Everything shuts down between the hours of 2-5pm for the Siesta. The siesta is a serious business here !!

They eat at weird hours (compared to Australia) & that has taken a little getting used to. Lunch for them starts between 2-3pm. They eat dinner incredibly late !! You wouldn´t be seen in a restaurant until at least 9pm (more likely 10pm). The eariest that a restaurant will open is at about 8pm (& that´s to cater for the tourists).

Bullfighting is a very serious business here. The Spanish love their brave bullfighters just as much as they love a brave bull. The brave bull will still be killed; it´s head mounted in a prominent place somewhere & a plaque saying ¨Here is the brave bull xxxxxx¨ All the bulls have names & if he´s killed any bullfighters, it´ll mention that too. Go figure !! They don´t see a problem with what happens in the arena ( least not the older generation). It´s all tradition going back a long way.

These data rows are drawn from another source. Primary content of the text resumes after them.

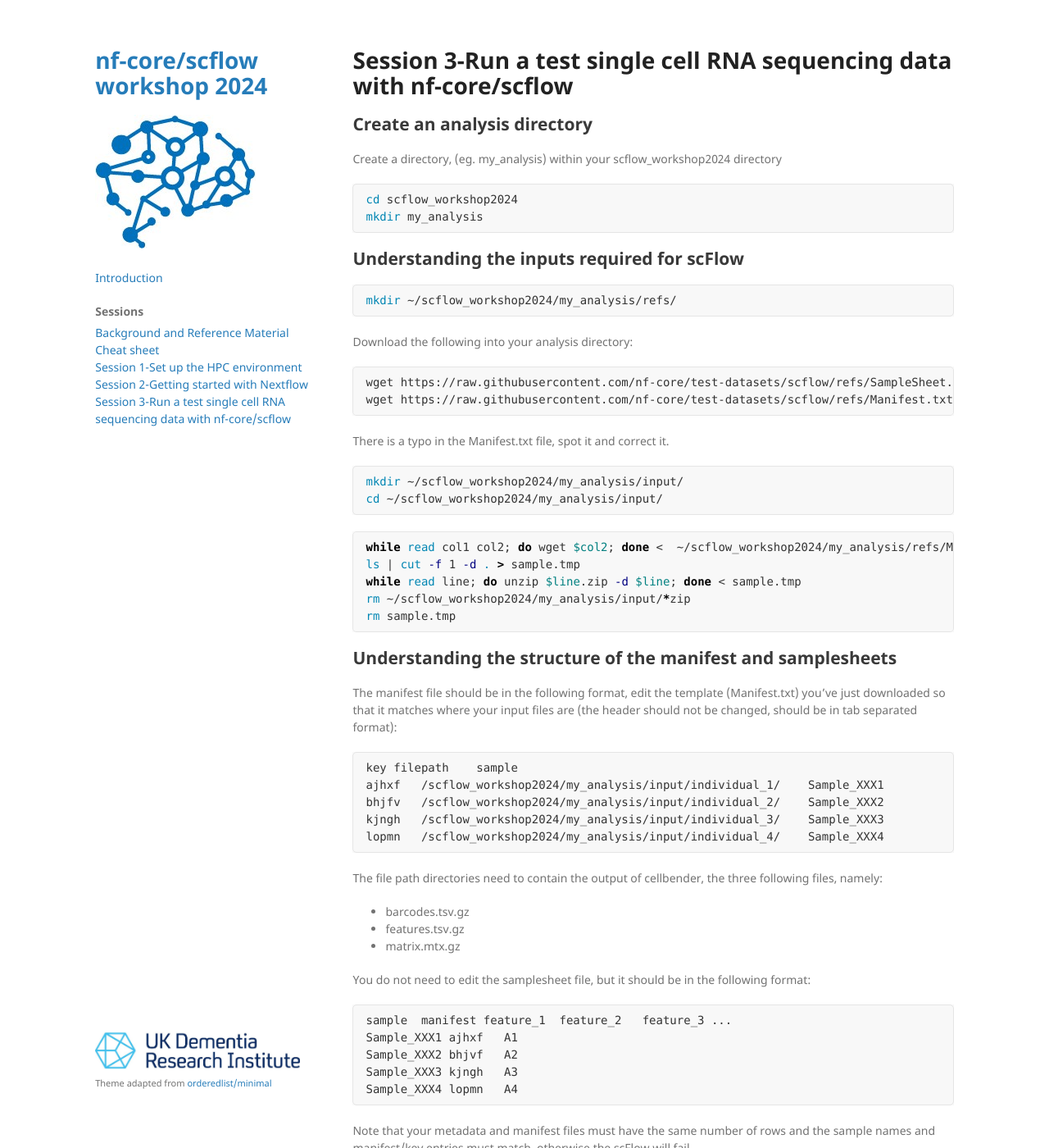
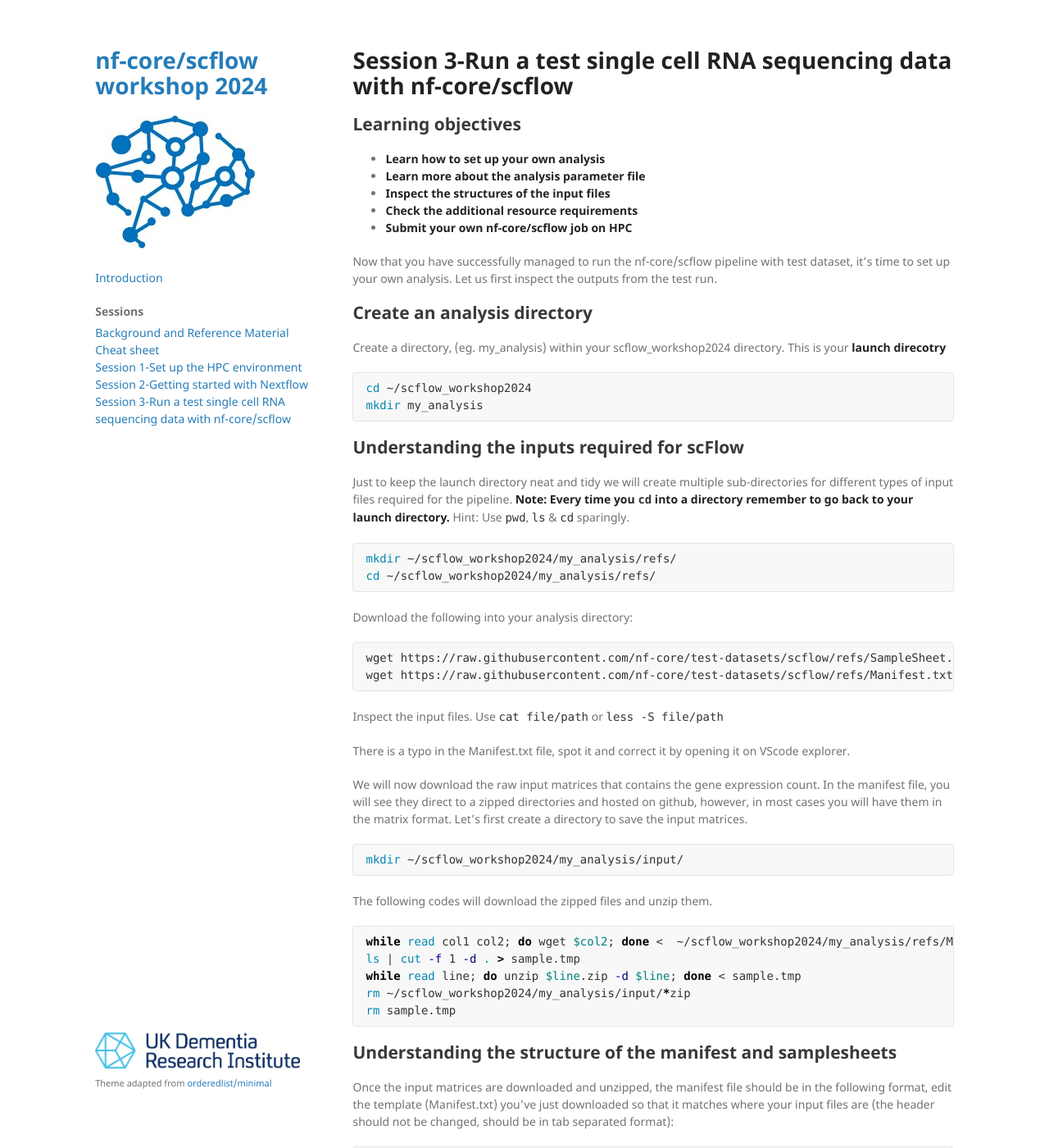
Before and after one commit to nfancy/scflow-workshop2024.github.io, a Jekyll site: the page built from docs/pages/main/session-3.md, in a window 1280 px wide and 1400 px high. Shown: the whole window at 82% size. Built offline with Jekyll 4.4.1, drawn with Linux system fonts in a browser that asks for light colours; the repository's description, which GitHub fills in, is left out; some of the changed text lies outside the part shown.

Commit message:
update site

````diff
--- a/docs/pages/main/session-3.md
+++ b/docs/pages/main/session-3.md
@@ -5,19 +5,32 @@ tool: true
 title: Session 3-Run a test single cell RNA sequencing data with nf-core/scflow
 ---
 
+## Learning objectives
+
+* **Learn how to set up your own analysis**
+* **Learn more about the analysis parameter file**
+* **Inspect the structures of the input files**
+* **Check the additional resource requirements**
+* **Submit your own nf-core/scflow job on HPC**
+
+Now that you have successfully managed to run the nf-core/scflow pipeline with test dataset, it's time to set up your own analysis. Let us first inspect the outputs from the test run.
+
 ## Create an analysis directory
 
-Create a directory, (eg. my_analysis) within your scflow_workshop2024 directory
+Create a directory, (eg. my_analysis) within your scflow_workshop2024 directory. This is your **launch direcotry**
 
 ```bash
-cd scflow_workshop2024
+cd ~/scflow_workshop2024
 mkdir my_analysis
 ```
 
 ## Understanding the inputs required for scFlow
 
+Just to keep the launch directory neat and tidy we will create multiple sub-directories for different types of input files required for the pipeline. **Note: Every time you `cd` into a directory remember to go back to your launch directory.** Hint: Use `pwd`, `ls` & `cd` sparingly.
+
 ```bash
 mkdir ~/scflow_workshop2024/my_analysis/refs/
+cd ~/scflow_workshop2024/my_analysis/refs/
 ```
 
 Download the following into your analysis directory:
@@ -27,12 +40,17 @@ wget https://raw.githubusercontent.com/nf-core/test-datasets/scflow/refs/SampleS
 wget https://raw.githubusercontent.com/nf-core/test-datasets/scflow/refs/Manifest.txt
 ```
 
-There is a typo in the Manifest.txt file, spot it and correct it.
+Inspect the input files. Use `cat file/path` or `less -S file/path`
+
+There is a typo in the Manifest.txt file, spot it and correct it by opening it on VScode explorer.
+
+We will now download the raw input matrices that contains the gene expression count. In the manifest file, you will see they direct to a zipped directories and hosted on github, however, in most cases you will have them in the matrix format. Let's first create a directory to save the input matrices.
 
 ```bash
 mkdir ~/scflow_workshop2024/my_analysis/input/
-cd ~/scflow_workshop2024/my_analysis/input/
 ```
+
+The following codes will download the zipped files and unzip them.
 
 ```bash
 while read col1 col2; do wget $col2; done <  ~/scflow_workshop2024/my_analysis/refs/Manifest.txt
@@ -44,37 +62,41 @@ rm sample.tmp
 
 ## Understanding the structure of the manifest and samplesheets
 
-The manifest file should be in the following format, edit the template (Manifest.txt) you've just downloaded so that it matches where your input files are (the header should not be changed, should be in tab separated format):
+Once the input matrices are downloaded and unzipped, the manifest file should be in the following format, edit the template (Manifest.txt) you've just downloaded so that it matches where your input files are (the header should not be changed, should be in tab separated format):
 
 ```
-key filepath    sample
-ajhxf   /scflow_workshop2024/my_analysis/input/individual_1/    Sample_XXX1
-bhjfv   /scflow_workshop2024/my_analysis/input/individual_2/    Sample_XXX2
-kjngh   /scflow_workshop2024/my_analysis/input/individual_3/    Sample_XXX3
-lopmn   /scflow_workshop2024/my_analysis/input/individual_4/    Sample_XXX4
+key filepath
+rinuv   ~/scflow_workshop2024/my_analysis/input/individual_1/
+finov   ~/scflow_workshop2024/my_analysis/input/individual_2/
+jafap   ~/scflow_workshop2024/my_analysis/input/individual_3/
+rigap   ~/scflow_workshop2024/my_analysis/input/individual_4/
+vihig   ~/scflow_workshop2024/my_analysis/input/individual_5/
+bamum   ~/scflow_workshop2024/my_analysis/input/individual_6/
 ```
 
-The file path directories need to contain the output of cellbender, the three following files, namely:
+The file path directories contain the output of cellranger in the sparse matrix format, the three following files, namely:
 - barcodes.tsv.gz
 - features.tsv.gz
 - matrix.mtx.gz
+
+Hint: Explore using `ls input/directory/path`.
 
 You do not need to edit the samplesheet file, but it should be in the following format:
 
 ```
 sample  manifest feature_1  feature_2   feature_3 ...
-Sample_XXX1 ajhxf   A1
-Sample_XXX2 bhjvf   A2
-Sample_XXX3 kjngh   A3
-Sample_XXX4 lopmn   A4
+Sample_XXX1 rinuv   A1
+Sample_XXX2 finov   A2
+Sample_XXX3 jafap   A3
+Sample_XXX4 rigap   A4
 ```
 
-Note that your metadata and manifest files must have the same number of rows and the sample names and manifest/key entries must match, otherwise the scFlow will fail.
+Note that your metadata and manifest files must have the same number of rows and the sample names and manifest/key entries must match, otherwise scFlow will fail.
 
 
 ## Setting up config files
 
-Make a directory for additional config files.
+Go back to the launch directory and make a directory for additional config files.
 
 ```bash
 mkdir ~/scflow_workshop2024/my_analysis/conf
@@ -82,13 +104,19 @@ mkdir ~/scflow_workshop2024/my_analysis/conf
 
 ## Parameters for indidual steps within the pipeline
 
-Copy the contents of the template here: [scflow_analysis.config](https://github.com/combiz/nf-core-scflow/blob/dev/conf/scflow_analysis.config) and paste it into a new file (you can call it scflow_analysis.config) within the directory you have just created
+Copy the contents of the template here: [scflow_analysis.config](https://github.com/combiz/nf-core-scflow/blob/dev-nf/conf/scflow_analysis.config) and paste it into a new file (you can call it scflow_analysis.config) within the directory you have just created
 
 ~/scflow_workshop2024/my_analysis/conf/scflow_analysis.config
 
 This config file contains the parameters required for each individual step contained in the pipeline. Once again, open the file and browse the different parameters, edit to suit your future analyses.
 
 ## Hardware requirments config file
+
+Now we will look at another config file that will indicate to Nextflow the hardware resources required for each job. Copy the contents from the template here: [base.config](https://github.com/combiz/nf-core-scflow/blob/dev-nf/conf/base.config), create and paste its contents at the following location:
+
+~/scflow_workshop2024/my_analysis/conf/resources.config
+
+Add the following to the resources.config file:
 
 In this file, you can see hardware and time allocations for groups of jobs that are categorized into:
 - tiny
@@ -100,23 +128,6 @@ In this file, you can see hardware and time allocations for groups of jobs that
 
 And there are already values attributed to each categories of jobs. As you can see the jobs will be retried if failed, but with more resource allocations. Keep in mind though, that the job might not fail because of hardware/time requirements so increasing them might not solve everything!
 
-Now we will look at another config file that will indicate to Nextflow the hardware resources required for each job. Copy the contents from the template here: [base.config](https://github.com/combiz/nf-core-scflow/blob/dev/conf/base.config), create and paste its contents at the following location:
-
-~/scflow_workshop2024/my_analysis/conf/resources.config
-
-Add the following to the resources.config file:
-
-```
-params {
-
-  // Resources
-  max_memory = 640.GB
-  max_cpus = 40
-  max_time = 24.h
-
-}
-
-```
 
 This config file is especially important as it will be what nextflow requests from PBS for each individual job (the more memory intensive/lengthy a job is the more hardware/time resources you should allocate it).
 
@@ -128,6 +139,7 @@ Create a resources folder:
 
 ```bash
 mkdir ~/scflow_workshop2024/my_analysis/resources
+cd ~/scflow_workshop2024/my_analysis/resources
 ```
 
 Download the following files using wget
@@ -147,28 +159,25 @@ Add the following:
 ```
 params {
 
-  // Resources
-  max_memory = 640.GB
-  max_cpus = 40
-  max_time = 24.h
-
   //Analysis Resource Params - general
-  ctd_path = "~/scflow_workshop2024/my_analysis/ctd.zip"
-  ensembl_mappings = "~/scflow_workshop2024/my_analysis/ensembl_mappings_human.tsv"
-  reddim_genes_yml = "~/scflow_workshop2024/my_analysis/reddim_genes.yml"
+  ctd_path = "~/scflow_workshop2024/my_analysis/resources/ctd.zip"
+  ensembl_mappings = "~/scflow_workshop2024/my_analysis/resources/ensembl_mappings_human.tsv"
+  reddim_genes_yml = "~/scflow_workshop2024/my_analysis/resources/reddim_genes.yml"
 
 }
+
+workDir = "/rds/general/ephemeral/user/$USER/ephemeral/tmp"
 ```
 
 ## Re-run pipeline with your new parameters
 
-Now you can re-run scFlow with an additional config file, edit your job submission file as follows:
+Now you can re-run scFlow with an additional config file, create your job submission file and name it `run_scflow.pbs.template`. Copy and paste the following codes and save the file.
 
 ```
 #!/bin/bash
 
-#PBS -l walltime=03:00:00
-#PBS -l select=1:ncpus=8:mem=8gb
+#PBS -l walltime=24:00:00
+#PBS -l select=1:ncpus=8:mem=24gb
 #PBS -N my_analysis
 #PBS -o my_analysis.out
 #PBS -e my_analysis.err
@@ -205,11 +217,11 @@ As the scFlow progresses, inspect the contents on the results/ directory:
 ll ~/scflow_workshop2024/my_analysis/results/
 ```
 
-Download on of the QC reports and go through the different metrics
+Download the QC reports and go through the different metrics
 
 ## Running the pipeline using a singularity image
 
-In order to make your analysis more reproducible you can use a singularity image for scFlow, it can be done in the following way:
+In order to make your analysis reproducible we are using the scFlow singularity image which nextflow automatically pulls down and saves in a cache direcotry. You can also do this manually prior to running your analysis in order to avoid downloading the same image multiple times and save time.
 
 1. Create a directory to store your image:
 
@@ -263,18 +271,18 @@ export NXF_OPTS='-Xms1g -Xmx4g'
 export JAVA_HOME=~/scflow_workshop2024/bin/jdk-23.0.1
 export PATH=~/scflow_workshop2024/bin/jdk-23.0.1/bin/:$PATH
 
+mkdir -p /rds/general/ephemeral/user/$USER/ephemeral/tmp/
+
 scflow_config=~/scflow_workshop2024/my_analysis/conf/scflow_analysis.config
-$samplesheet=###
-$manifest=###
-$celltype_mappings=###
+resource_config=####
+samplesheet=###
+manifest=###
 
 ~/scflow_workshop2024/bin/nextflow run combiz/nf-core-scflow \
+-r dev-nf \
 --input $samplesheet \
 --manifest $manifest \
--r dev-nf \
+-profile singularity,imperial \
 -c $scflow_config \
---input $samplesheet \
---manifest $manifest \
---celltype_mappings $celltype_mappings \
---resume
+-c $resource_config -resume
 ```
````
Also changed, not shown: other parts of docs/pages/main/session-3.md (+8 -9 lines), docs/index.md (+32 -1 lines), docs/pages/main/session-1.md (+26 -5 lines), docs/pages/main/session-2.md (+64 -11 lines), docs/assets/img/cmd_terminal.png (added), 4 other files.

Food experiences

Where do I start ??? Firstly......Spain is not for the faint-hearted or the vegetarian (more of that later).

The main food that takes pride of place in Spanish culture is the Jamon (air-dried leg of ham). Think of it a prosciutto but different: unlike prosciutto, the leg bone is left on & the Jamon is sliced down the length of the bone (in small, wafer-thin slices). The process used to dry it is different as well. There is a whole culture around the Jamon (esp. when it is first sliced). There is a chain of shop here called ¨Museo de Jamon¨ (Museum of Ham) that simply sells Jamon, Jamon sandwiches, etc.....The smell, as you walk into a store, is something else. I´ve also seen a place called ¨El Paradisio del Jamon¨ (Ham Paradise) that is the same.

Now.....about vegetarianism. The Spanish consider Jamon as a vegetarian dish so be warned.

I´ve tried blood pudding (Burgos). Can't say that I found it that interesting to be honest (sorry B & G).

The Tapas is great...small servings of all sorts of things that is quite cheap. I simply pick something that sounds interesting & hope that it´s not kidneys or offal of any sort. Haven´t had that happen to me yet !!

There is a bull-fighter´s bar near Plaza Major that was an interesting place to eat tapas at. Everywhere you looked on the walls were bullfighting pictures (some nasty ones of bullfighters being gored) & heads of bulls.

Oh !!! Before I forget !! Can anyone tell me why the Spanish, when they serve their coffee, have sugar satchels that are twice the size of normal packaging ?? The bloody things have between 2 - 2.5 teaspoons of sugar in them !!

The eating highlight was Cafe Real. It´s a nice little restaurant that just happens to be in the Real Madrid stadium & overlooks the Real Madrid home pitch. That was a pretty amazing place to eat.

Well....that´s it for this posting. I´ve got a few admin things to do today here in Cordoba. The next time I post, it´ll probably be from Italy but will include my last few days in Spain.

Until then....take care.